In today’s time, no longer does the cheap suit wearing, coffee stain bearing, bear of a salesman need to exist. We live in the time of the internet and progressivism, which has opened up channels of information to avant garde buyers about the cars they are seeking. A salesman no longer needs to vehemently hammer in the details of a cars price and specs; many customers already know this information. So where does that leave a salesperson? Salespeople now need to connect with customers and direct them down the path of purchase to this safe haven. Some customers need a strong seller to help them seal their decisions, others want salespeople who are perceptive to their wants and take care of their needs. This is where woman salespeople come in. When speaking to Cammy Mezrahi, Fiat of Westbury, she stated that she has seen many salesmen chase customers out the showroom because of their barbarous selling techniques. She sees women in a showroom as providing simple comforts, a warm smile at the door or a fresh cup of coffee just when you thought you couldn’t stand and look at cars anymore. As well, they aide customers in the buying process with patience and fortitude. Once in a while there comes along customers whose views on woman in the showroom are, well, stuck in the mud. Debbie, a saleswoman from Fiat at Westbury, told me she once dealt with a customer who flat out told her he does not conduct business with women. It is this kind of negligent attitude that has plagued women in the showroom from now to posterity.
When asked whether the percent of men and women will ever be equal in the auto business a Debbie responded “No way.” The Car dealership has long been known as a battle zone, where male virility comes to compete. In a commission based business the dealership will turn into a jungle, where survival of the fittest will reign supreme. Those with the most apt skills and persistent tactics will lasso in the most customers. This style of salesmanship has been bolstered in showrooms for years. But what if times have changed? What if customers are no longer looking for direction and information or “being sold” on a car? Customers today have more information than ever before, with the ability to summon large forms of information without even leaving the warm comfort of their beds and spouses. When a customer comes into a showroom they usually know the rough price of a car, and some other vital information. This takes an important tactic out of the hands of salesmen, deception.

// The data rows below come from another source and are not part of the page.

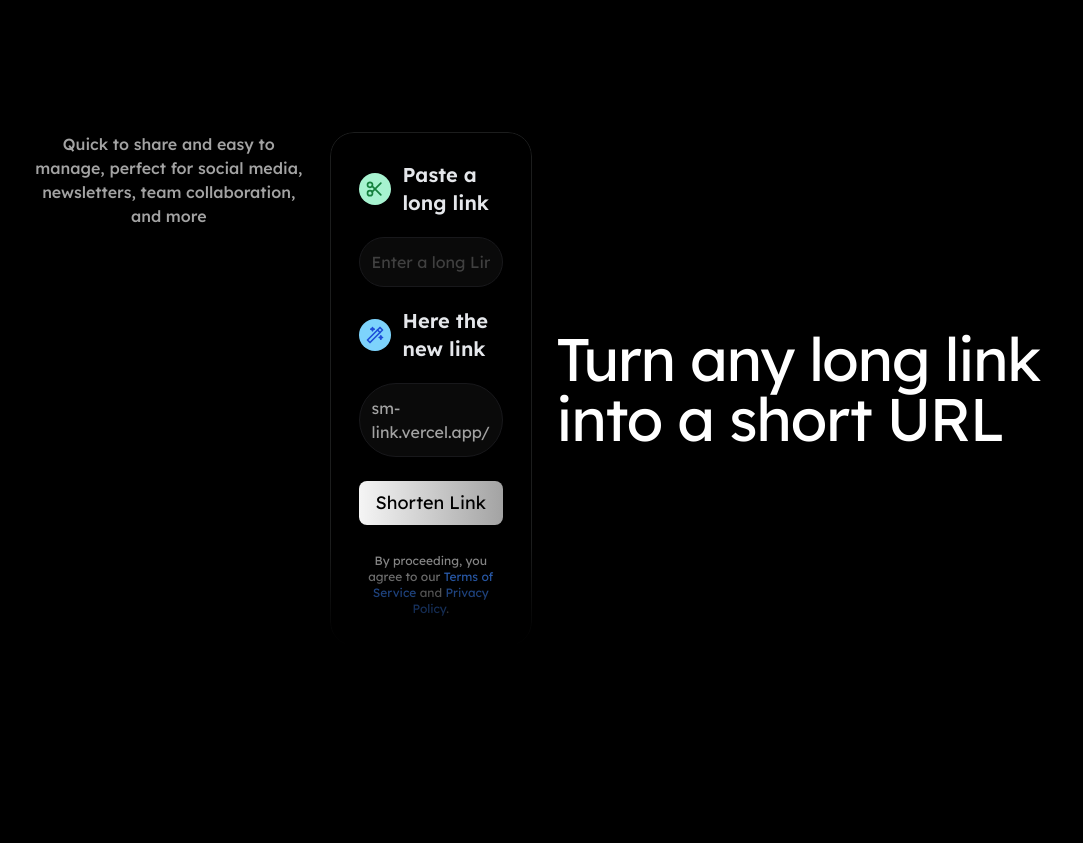
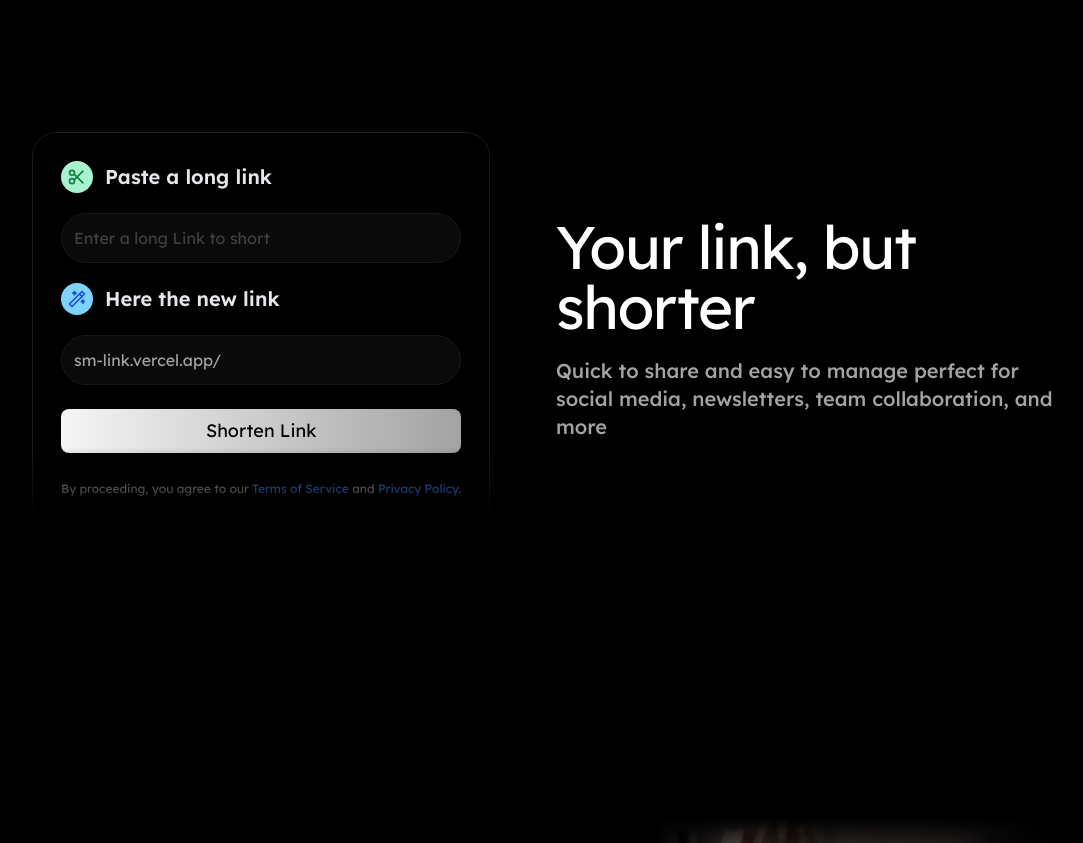
Before and after one commit to JoSG7/sm-link, a Next.js app: page / in a window 1280 px wide. Shown: the part 580-1423 px from the top of the page, without its empty margins (96-1179 px from the left). Built offline with nearby package versions, Linux system fonts and the light colour scheme; no server answers.

Commit message:
updating structure and responsive 3

```diff
--- a/src/components/home/sections/LinkForm/LinkFormSection.tsx
+++ b/src/components/home/sections/LinkForm/LinkFormSection.tsx
@@ -14,11 +14,8 @@ export function LinkFormSection() {
         <LinkFormTitle />
         <ShortLinkForm />
 
-        {/* <p className="pb-5 font-medium text-center text-neutral-400 lg-2:text-start lg-2:text-xl">
-          Quick to share and easy to manage perfect for social media, newsletters, team collaboration, and more
-        </p> */}
-
-        <p className="pb-5 font-medium text-neutral-400 text-muted-foreground text-center max-w-xs">
+        {/* This p only appears in 360px */}
+        <p className="pb-5 font-medium text-neutral-400 text-muted-foreground text-center max-w-xs lg-2:hidden">
           Quick to share and easy to manage, perfect for social media, newsletters, team collaboration, and more
         </p>
 
--- a/src/components/home/sections/LinkForm/Title.tsx
+++ b/src/components/home/sections/LinkForm/Title.tsx
@@ -4,11 +4,11 @@ export function LinkFormTitle () {
 
     <section className="flex items-center">
       <div className="w-[90vw] pb-5 lg-2:max-w-[500px] lg-2:py-0">
-        <h1 className="text-4xl tracking-tight text-center lg-2:text-start lg-2:text-6xl">Turn any long link into a short URL</h1>
+        <h1 className="text-4xl tracking-tight text-center lg-2:text-start lg-2:text-6xl">Your link, but shorter</h1>
 
-        {/* <p className="pt-5 font-medium text-center text-neutral-400 lg-2:text-start lg-2:text-xl">
+        <p className="hidden pt-5 font-medium text-center text-neutral-400 lg-2:block lg-2:text-start lg-2:text-xl">
           Quick to share and easy to manage perfect for social media, newsletters, team collaboration, and more
-        </p> */}
+        </p>
       </div>
     </section>
 
```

This has led to different skills being utilized by men and women. Customers want to feel secure buying from a salesperson, and sometimes the overanxious, hyperactive car salesman who keep telling you, this is the one you want, just won’t cut it. This is where female expertise comes in. Some male customers come into dealerships and want to feel like they are home and a woman’s touch definitely caters to male and female buyer. When asking a seasoned employee of Westbury Jeep Chrysler Dodge, Hinda Russo, she stated that a woman’s apparent weakness can be turned into strength. A good saleswoman is an unassuming “force to be reckoned with.” There is nothing more powerful in sales, her sincere caring, friendly smile, patience and pride in achievement will see her through the most difficult customers.
Some of the strengths of a woman in a dealership are intangible. When dealing with a customer Cammy Mezrahi stated that she is more in tune with the needs of the customer and offers a stress free buying experience. Men may be more likely to press a customer, or direct them to a certain vehicle they know they can up-sell. When asked what some of the weakness’ are of woman in a dealership Cammy Mezrahi stated that woman may be “soft sellers”; a term which has slowed women down in showroom like a needed oil change or bad tune up. Though a soft seller is not typical of all woman salesmen, it may be more likely linked.
The social stigmas in a dealership will be stagnant if we do not act to change them. We must not let the opinions of a few interfere with the sentiments of the many and we must look to change ourselves before we can expect any change in the showroom.
-Benjamin Clarke Sporn